No albino polar bears have ever been reported in the wild or in zoos, which indicates that having black skin (and dark eyes) is apparently very important in this species. Our two best hypotheses as to why having black skin is essential to polar bears are both related to the sun:
First, darker colors are better at absorbing heat from the sun, which is an advantage to a polar bear trying to stay warm in the Arctic. Second, the dark color likely protects the bear against harmful UV radiation from the sun. Generally speaking, darker skin (or rather, higher concentration of the dark pigment called melanin) has been found to provide better protection against the sun’s UV rays. This goes for a wide range of organisms, from humans to blue whales. In the case of the polar bear, the sunlight it is exposed to is intensified when it is reflected off the snow, sea ice, and water that make up the bear’s environment much of the year.
Intriguingly, the polar bear skin color change also applies to their tongue and mouth. Polar bears are born with a pink tongue, which—after a few months—starts to become mottled with black. The tongue of adult polar bears varies in color: some animals still have a lot of pink showing, some are so mottled that they look blue, and some are nearly all or completely black in color. The roof of a polar bear’s mouth and its inside cheeks are also dark in color. (Sometimes you will see pictures of adult polar bears with bright blue or even pink tongues and cheeks. But these are rugs, and the inside of the mouth is made of plastic).

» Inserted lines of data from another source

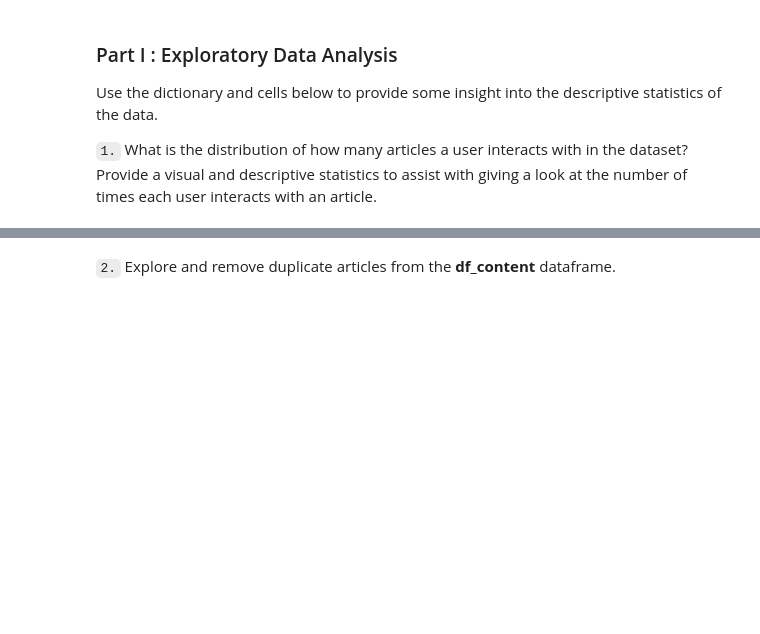
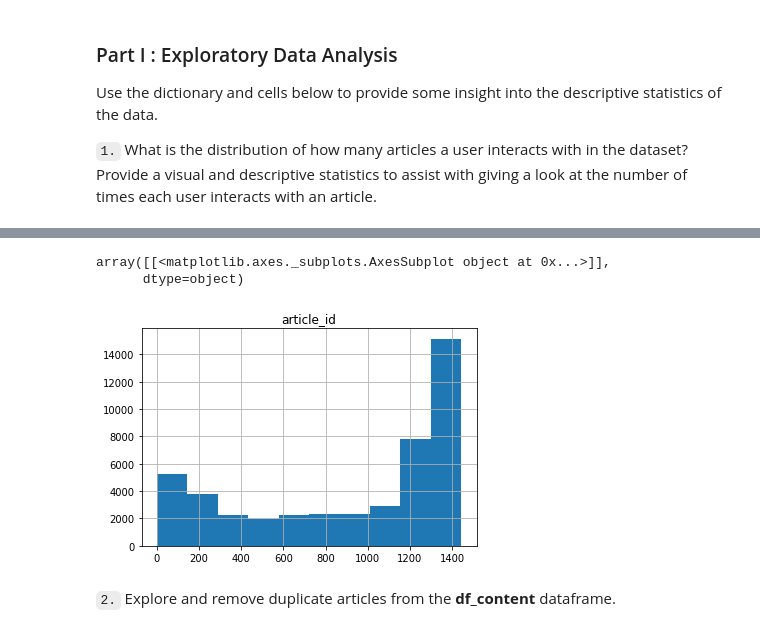
Before and after one commit to deacona/DSND_Term2, a Jupyter notebook: project_files/Recommendations_with_IBM/Recommendations_with_IBM.ipynb, the cells around one changed output, grey strips where cells are left out. Cells and saved outputs as stored; diff of their text form; code cells hidden in the pictures; blank space fills up the shorter version.

```diff
--- a/project_files/Recommendations_with_IBM/Recommendations_with_IBM.ipynb
+++ b/project_files/Recommendations_with_IBM/Recommendations_with_IBM.ipynb
@@ -47,3 +73,9 @@ Use the dictionary and cells below to provide some insight into the descriptive
+# %%
+df.hist()
+# %% [output]
+array([[<matplotlib.axes._subplots.AxesSubplot object at 0x...>]],
+      dtype=object)
+[figure, added]
 # %%
 # Fill in the median and maximum number of user_article interactios below
 
```
Also changed, not shown: parts of 3 cells of this notebook, 1 other file.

As far as I know there is no specific ecological reason for polar bear tongues to be the mottled dark color that they are. Perhaps it is simply a trait that is linked genetically to the general change in skin color?
Dr. Thea Bechshoft is a staff scientist with Polar Bears International, based in Aarhus, Denmark. Follow her popular Polar Bear Questions series on Facebook and Instagram—and ask a question of your own!